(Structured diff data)
+++++

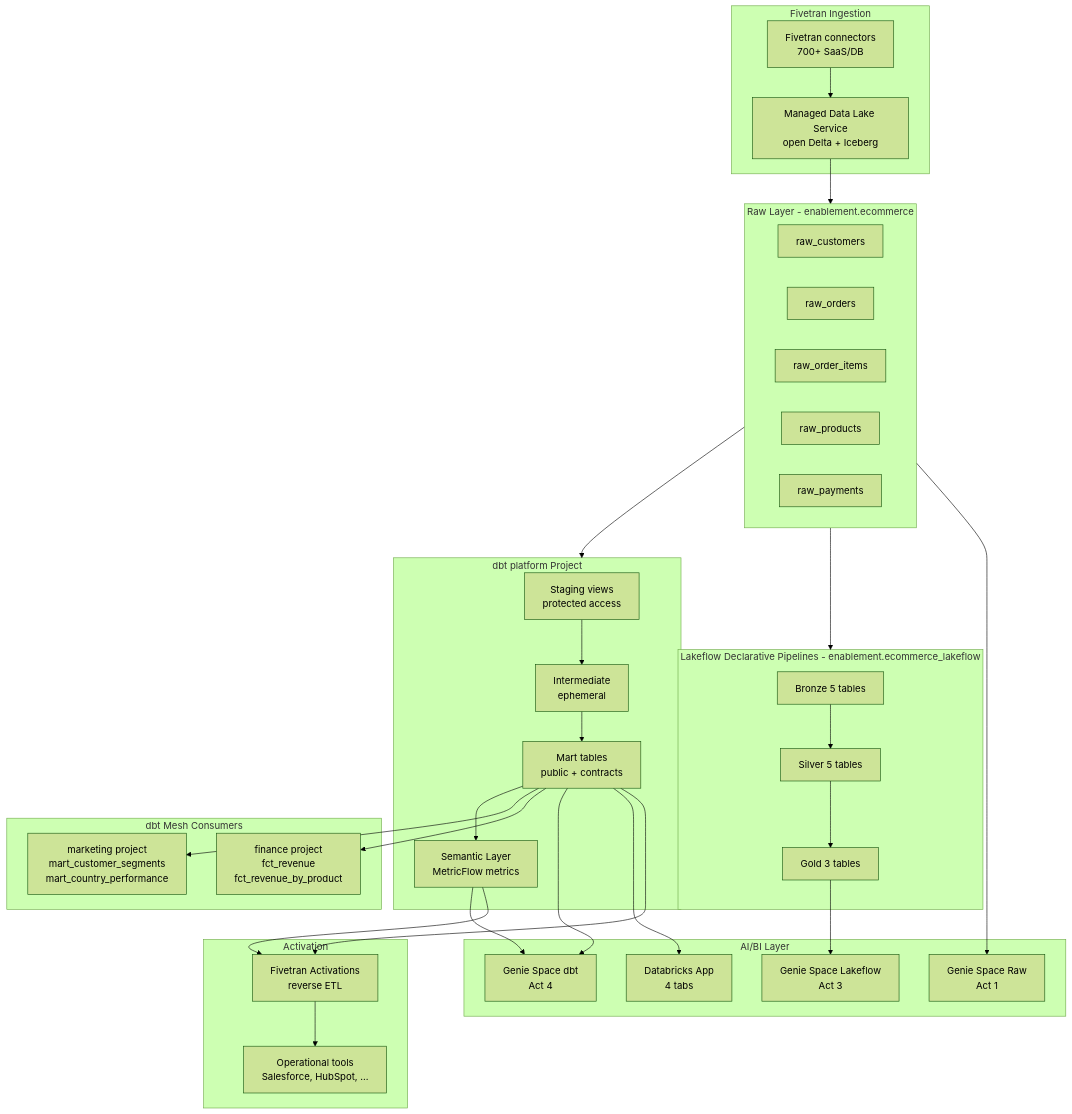
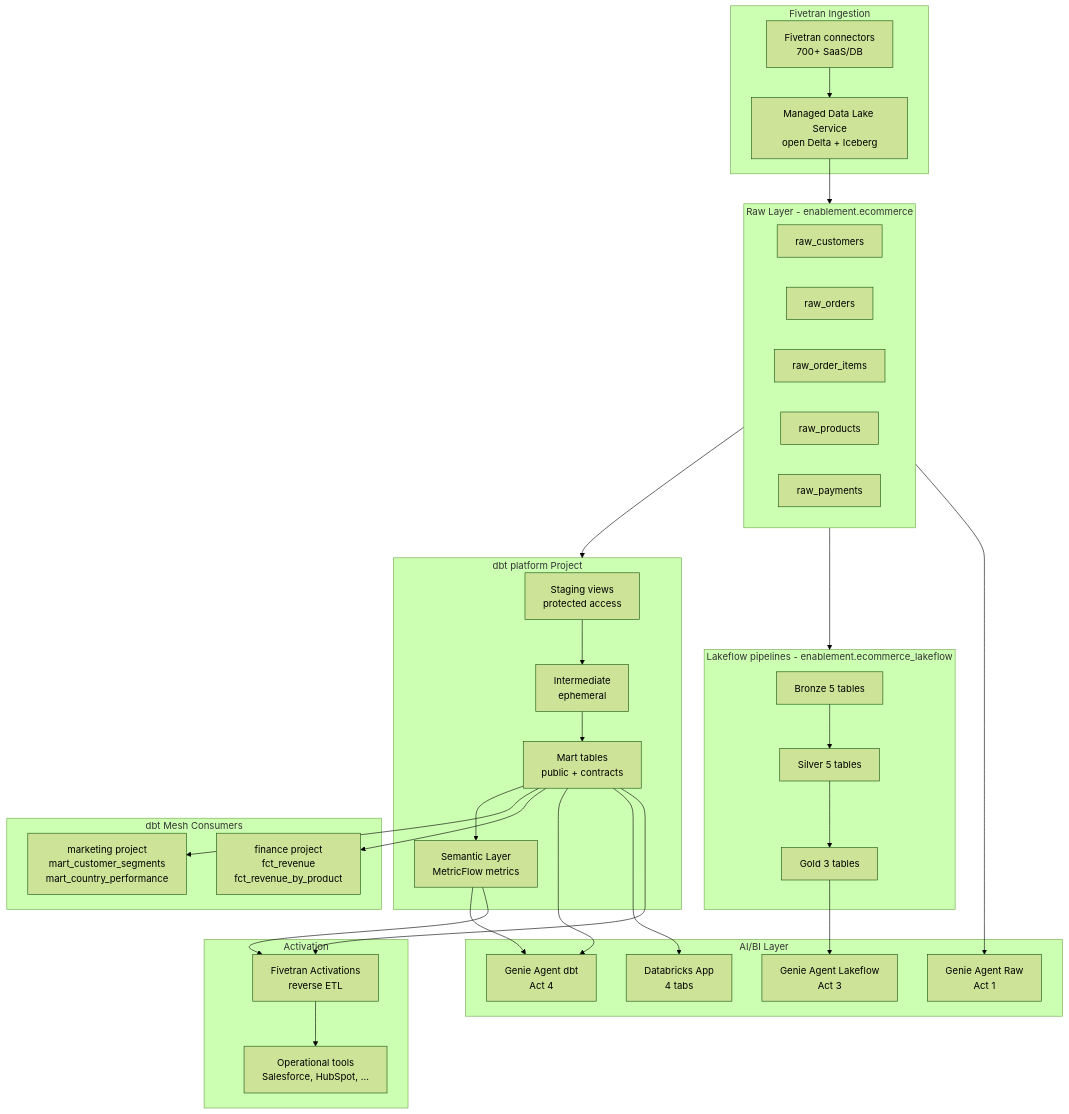
One commit to hicham-bab/dbt-dbx-field-enablement changed the diagram in docs/architecture.md. Above: the diagram before and after it, drawn with Mermaid (forest theme). The commit also changed other lines of this file and 39 other files, not shown here.

````diff
--- a/docs/architecture.md
+++ b/docs/architecture.md
@@ -100,63 +107,63 @@
 ```mermaid
 flowchart TD
     subgraph Raw["Raw Layer - enablement.ecommerce"]
         R1[raw_customers]
         R2[raw_orders]
         R3[raw_order_items]
         R4[raw_products]
         R5[raw_payments]
     end
 
-    subgraph Lakeflow["Lakeflow Declarative Pipelines - enablement.ecommerce_lakeflow"]
+    subgraph Lakeflow["Lakeflow pipelines - enablement.ecommerce_lakeflow"]
         B[Bronze 5 tables]
         S[Silver 5 tables]
         G[Gold 3 tables]
         B --> S --> G
     end
 
     subgraph Platform["dbt platform Project"]
         STG[Staging views\nprotected access]
         INT[Intermediate\nephemeral]
         MARTS[Mart tables\npublic + contracts]
         SEM[Semantic Layer\nMetricFlow metrics]
         STG --> INT --> MARTS
         MARTS --> SEM
     end
 
     subgraph Mesh["dbt Mesh Consumers"]
         MKT[marketing project\nmart_customer_segments\nmart_country_performance]
         FIN[finance project\nfct_revenue\nfct_revenue_by_product]
     end
 
     subgraph AI["AI/BI Layer"]
-        G1[Genie Space Raw\nAct 1]
-        G2[Genie Space Lakeflow\nAct 3]
-        G3[Genie Space dbt\nAct 4]
+        G1[Genie Agent Raw\nAct 1]
+        G2[Genie Agent Lakeflow\nAct 3]
+        G3[Genie Agent dbt\nAct 4]
         APP[Databricks App\n4 tabs]
     end
 
     subgraph Ingest["Fivetran Ingestion"]
         FT[Fivetran connectors\n700+ SaaS/DB]
         MDLS[Managed Data Lake Service\nopen Delta + Iceberg]
         FT --> MDLS
     end
 
     subgraph Activate["Activation"]
         ACT[Fivetran Activations\nreverse ETL]
         OPS[Operational tools\nSalesforce, HubSpot, ...]
         ACT --> OPS
     end
 
     MDLS --> Raw
     Raw --> Platform
     Raw --> Lakeflow
     MARTS --> MKT
     MARTS --> FIN
     Raw --> G1
     G --> G2
     MARTS --> G3
     SEM --> G3
     MARTS --> APP
     MARTS --> ACT
     SEM --> ACT
 ```
````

+++++

What needs to be done
Leave the pictures out and reproduce each record exactly as written.

Exercise answer
One commit to hicham-bab/dbt-dbx-field-enablement changed the diagram in docs/architecture.md. Above: the diagram before and after it, drawn with Mermaid (forest theme). The commit also changed other lines of this file and 39 other files, not shown here.

````diff
--- a/docs/architecture.md
+++ b/docs/architecture.md
@@ -100,63 +107,63 @@
 ```mermaid
 flowchart TD
     subgraph Raw["Raw Layer - enablement.ecommerce"]
         R1[raw_customers]
         R2[raw_orders]
         R3[raw_order_items]
         R4[raw_products]
         R5[raw_payments]
     end
 
-    subgraph Lakeflow["Lakeflow Declarative Pipelines - enablement.ecommerce_lakeflow"]
+    subgraph Lakeflow["Lakeflow pipelines - enablement.ecommerce_lakeflow"]
         B[Bronze 5 tables]
         S[Silver 5 tables]
         G[Gold 3 tables]
         B --> S --> G
     end
 
     subgraph Platform["dbt platform Project"]
         STG[Staging views\nprotected access]
         INT[Intermediate\nephemeral]
         MARTS[Mart tables\npublic + contracts]
         SEM[Semantic Layer\nMetricFlow metrics]
         STG --> INT --> MARTS
         MARTS --> SEM
     end
 
     subgraph Mesh["dbt Mesh Consumers"]
         MKT[marketing project\nmart_customer_segments\nmart_country_performance]
         FIN[finance project\nfct_revenue\nfct_revenue_by_product]
     end
 
     subgraph AI["AI/BI Layer"]
-        G1[Genie Space Raw\nAct 1]
-        G2[Genie Space Lakeflow\nAct 3]
-        G3[Genie Space dbt\nAct 4]
+        G1[Genie Agent Raw\nAct 1]
+        G2[Genie Agent Lakeflow\nAct 3]
+        G3[Genie Agent dbt\nAct 4]
         APP[Databricks App\n4 tabs]
     end
 
     subgraph Ingest["Fivetran Ingestion"]
         FT[Fivetran connectors\n700+ SaaS/DB]
         MDLS[Managed Data Lake Service\nopen Delta + Iceberg]
         FT --> MDLS
     end
 
     subgraph Activate["Activation"]
         ACT[Fivetran Activations\nreverse ETL]
         OPS[Operational tools\nSalesforce, HubSpot, ...]
         ACT --> OPS
     end
 
     MDLS --> Raw
     Raw --> Platform
     Raw --> Lakeflow
     MARTS --> MKT
     MARTS --> FIN
     Raw --> G1
     G --> G2
     MARTS --> G3
     SEM --> G3
     MARTS --> APP
     MARTS --> ACT
     SEM --> ACT
 ```
````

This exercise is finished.